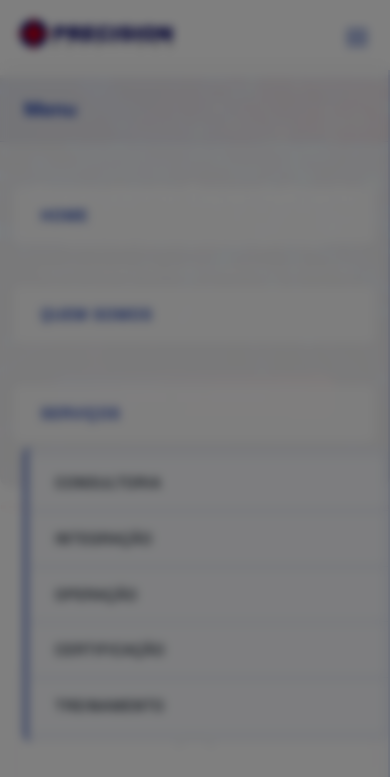
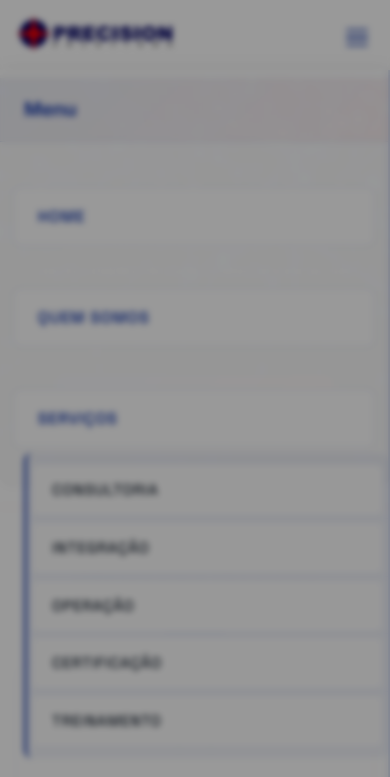
Before and after one commit to juancarlosferreirachagas/precision-solutions, a website: page index.html in a window 390 px wide. Both pictures are taken after a click on the element 357 px from the left and 37 px from the top of the page. Shown: the top 777 px of the page. Drawn offline with Linux system fonts and the light colour scheme.

Commit message:
fix: Corrigir blur do menu hambÃºrguer - foco mobile
- Remover backdrop-filter do menu principal
- Remover backdrop-filter do dropdown menu
- Remover backdrop-filter do hambÃºrguer icon
- Manter blur apenas no overlay de fundo
- Melhorar fundo dos itens para mais branco
- Adicionar bordas sutis nos itens
- Corrigir erro de CSS loading property
- Focar apenas em melhorias mobile

```diff
--- a/assets/css/style.css
+++ b/assets/css/style.css
@@ -81,7 +81,6 @@ body {
 img {
     max-width: 100%;
     height: auto;
-    loading: lazy;
 }
 
 /* Typography System */
@@ -508,9 +507,7 @@ nav {
     padding: 6px;
     border-radius: 6px;
     transition: all 0.3s ease;
-    background: rgba(255, 255, 255, 0.8);
-    backdrop-filter: blur(5px);
-    -webkit-backdrop-filter: blur(5px);
+    background: rgba(255, 255, 255, 0.9);
 }
 
 .hamburger:hover {
@@ -2201,9 +2198,7 @@ footer {
         left: -100%;
         width: 100%;
         height: calc(100vh - 70px);
-        background: rgba(255, 255, 255, 0.95);
-        backdrop-filter: blur(15px);
-        -webkit-backdrop-filter: blur(15px);
+        background: rgba(255, 255, 255, 0.98);
         flex-direction: column;
         justify-content: flex-start;
         align-items: stretch;
@@ -2250,9 +2245,9 @@ footer {
         left: 0;
         width: 100%;
         height: 100%;
-        background: rgba(0, 0, 0, 0.5);
-        backdrop-filter: blur(5px);
-        -webkit-backdrop-filter: blur(5px);
+        background: rgba(0, 0, 0, 0.4);
+        backdrop-filter: blur(3px);
+        -webkit-backdrop-filter: blur(3px);
         z-index: 9998;
         opacity: 0;
         visibility: hidden;
@@ -2298,9 +2293,10 @@ footer {
         transition: all 0.3s cubic-bezier(0.4, 0, 0.2, 1);
         border-left: 4px solid transparent;
         position: relative;
-        background: rgba(255, 255, 255, 0.8);
+        background: rgba(255, 255, 255, 0.95);
         margin: 0.1rem 0.8rem;
         border-radius: 8px;
+        border: 1px solid rgba(30, 64, 175, 0.1);
     }
 
     .nav-menu a:hover {
@@ -2408,8 +2404,6 @@ footer {
         margin: 0.3rem 0 0 1.5rem;
         border-radius: 8px;
         border-left: 3px solid var(--card-blue);
-        backdrop-filter: blur(5px);
-        -webkit-backdrop-filter: blur(5px);
     }
 
     .dropdown-menu li {
@@ -2428,7 +2422,8 @@ footer {
         transition: all 0.3s ease;
         border-radius: 6px;
         margin: 0.1rem 0.3rem;
-        background: rgba(255, 255, 255, 0.6);
+        background: rgba(255, 255, 255, 0.9);
+        border: 1px solid rgba(30, 64, 175, 0.08);
     }
 
     .dropdown-menu a:hover {
```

**Exercise goal:**
Copy out the material above exactly; the images stay out.

**Result below:**
Before and after one commit to juancarlosferreirachagas/precision-solutions, a website: page index.html in a window 390 px wide. Both pictures are taken after a click on the element 357 px from the left and 37 px from the top of the page. Shown: the top 777 px of the page. Drawn offline with Linux system fonts and the light colour scheme.

Commit message:
fix: Corrigir blur do menu hambÃºrguer - foco mobile
- Remover backdrop-filter do menu principal
- Remover backdrop-filter do dropdown menu
- Remover backdrop-filter do hambÃºrguer icon
- Manter blur apenas no overlay de fundo
- Melhorar fundo dos itens para mais branco
- Adicionar bordas sutis nos itens
- Corrigir erro de CSS loading property
- Focar apenas em melhorias mobile

```diff
--- a/assets/css/style.css
+++ b/assets/css/style.css
@@ -81,7 +81,6 @@ body {
 img {
     max-width: 100%;
     height: auto;
-    loading: lazy;
 }
 
 /* Typography System */
@@ -508,9 +507,7 @@ nav {
     padding: 6px;
     border-radius: 6px;
     transition: all 0.3s ease;
-    background: rgba(255, 255, 255, 0.8);
-    backdrop-filter: blur(5px);
-    -webkit-backdrop-filter: blur(5px);
+    background: rgba(255, 255, 255, 0.9);
 }
 
 .hamburger:hover {
@@ -2201,9 +2198,7 @@ footer {
         left: -100%;
         width: 100%;
         height: calc(100vh - 70px);
-        background: rgba(255, 255, 255, 0.95);
-        backdrop-filter: blur(15px);
-        -webkit-backdrop-filter: blur(15px);
+        background: rgba(255, 255, 255, 0.98);
         flex-direction: column;
         justify-content: flex-start;
         align-items: stretch;
@@ -2250,9 +2245,9 @@ footer {
         left: 0;
         width: 100%;
         height: 100%;
-        background: rgba(0, 0, 0, 0.5);
-        backdrop-filter: blur(5px);
-        -webkit-backdrop-filter: blur(5px);
+        background: rgba(0, 0, 0, 0.4);
+        backdrop-filter: blur(3px);
+        -webkit-backdrop-filter: blur(3px);
         z-index: 9998;
         opacity: 0;
         visibility: hidden;
@@ -2298,9 +2293,10 @@ footer {
         transition: all 0.3s cubic-bezier(0.4, 0, 0.2, 1);
         border-left: 4px solid transparent;
         position: relative;
-        background: rgba(255, 255, 255, 0.8);
+        background: rgba(255, 255, 255, 0.95);
         margin: 0.1rem 0.8rem;
         border-radius: 8px;
+        border: 1px solid rgba(30, 64, 175, 0.1);
     }
 
     .nav-menu a:hover {
@@ -2408,8 +2404,6 @@ footer {
         margin: 0.3rem 0 0 1.5rem;
         border-radius: 8px;
         border-left: 3px solid var(--card-blue);
-        backdrop-filter: blur(5px);
-        -webkit-backdrop-filter: blur(5px);
     }
 
     .dropdown-menu li {
@@ -2428,7 +2422,8 @@ footer {
         transition: all 0.3s ease;
         border-radius: 6px;
         margin: 0.1rem 0.3rem;
-        background: rgba(255, 255, 255, 0.6);
+        background: rgba(255, 255, 255, 0.9);
+        border: 1px solid rgba(30, 64, 175, 0.08);
     }
 
     .dropdown-menu a:hover {
```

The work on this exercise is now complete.